§ Exercise requirements:
The records that follow are to be reproduced verbatim.

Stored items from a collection
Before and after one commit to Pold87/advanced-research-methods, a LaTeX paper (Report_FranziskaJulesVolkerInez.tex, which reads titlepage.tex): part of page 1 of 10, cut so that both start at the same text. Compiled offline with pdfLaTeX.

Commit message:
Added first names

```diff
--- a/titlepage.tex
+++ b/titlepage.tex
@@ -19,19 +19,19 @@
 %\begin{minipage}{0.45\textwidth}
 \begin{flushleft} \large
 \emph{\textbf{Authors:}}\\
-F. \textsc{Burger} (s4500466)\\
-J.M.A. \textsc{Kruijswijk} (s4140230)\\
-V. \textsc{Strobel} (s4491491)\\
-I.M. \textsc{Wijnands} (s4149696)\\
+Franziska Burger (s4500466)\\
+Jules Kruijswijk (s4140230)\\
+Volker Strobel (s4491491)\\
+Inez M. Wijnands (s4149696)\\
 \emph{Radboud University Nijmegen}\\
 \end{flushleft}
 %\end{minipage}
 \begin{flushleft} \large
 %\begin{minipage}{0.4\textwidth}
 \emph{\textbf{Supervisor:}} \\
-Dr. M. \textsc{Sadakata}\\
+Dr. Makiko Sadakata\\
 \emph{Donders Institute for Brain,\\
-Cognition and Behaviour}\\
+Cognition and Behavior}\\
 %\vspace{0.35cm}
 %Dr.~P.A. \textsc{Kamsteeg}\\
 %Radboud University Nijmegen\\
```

§ Response to the task:
Before and after one commit to Pold87/advanced-research-methods, a LaTeX paper (Report_FranziskaJulesVolkerInez.tex, which reads titlepage.tex): part of page 1 of 10, cut so that both start at the same text. Compiled offline with pdfLaTeX.

Commit message:
Added first names

```diff
--- a/titlepage.tex
+++ b/titlepage.tex
@@ -19,19 +19,19 @@
 %\begin{minipage}{0.45\textwidth}
 \begin{flushleft} \large
 \emph{\textbf{Authors:}}\\
-F. \textsc{Burger} (s4500466)\\
-J.M.A. \textsc{Kruijswijk} (s4140230)\\
-V. \textsc{Strobel} (s4491491)\\
-I.M. \textsc{Wijnands} (s4149696)\\
+Franziska Burger (s4500466)\\
+Jules Kruijswijk (s4140230)\\
+Volker Strobel (s4491491)\\
+Inez M. Wijnands (s4149696)\\
 \emph{Radboud University Nijmegen}\\
 \end{flushleft}
 %\end{minipage}
 \begin{flushleft} \large
 %\begin{minipage}{0.4\textwidth}
 \emph{\textbf{Supervisor:}} \\
-Dr. M. \textsc{Sadakata}\\
+Dr. Makiko Sadakata\\
 \emph{Donders Institute for Brain,\\
-Cognition and Behaviour}\\
+Cognition and Behavior}\\
 %\vspace{0.35cm}
 %Dr.~P.A. \textsc{Kamsteeg}\\
 %Radboud University Nijmegen\\
```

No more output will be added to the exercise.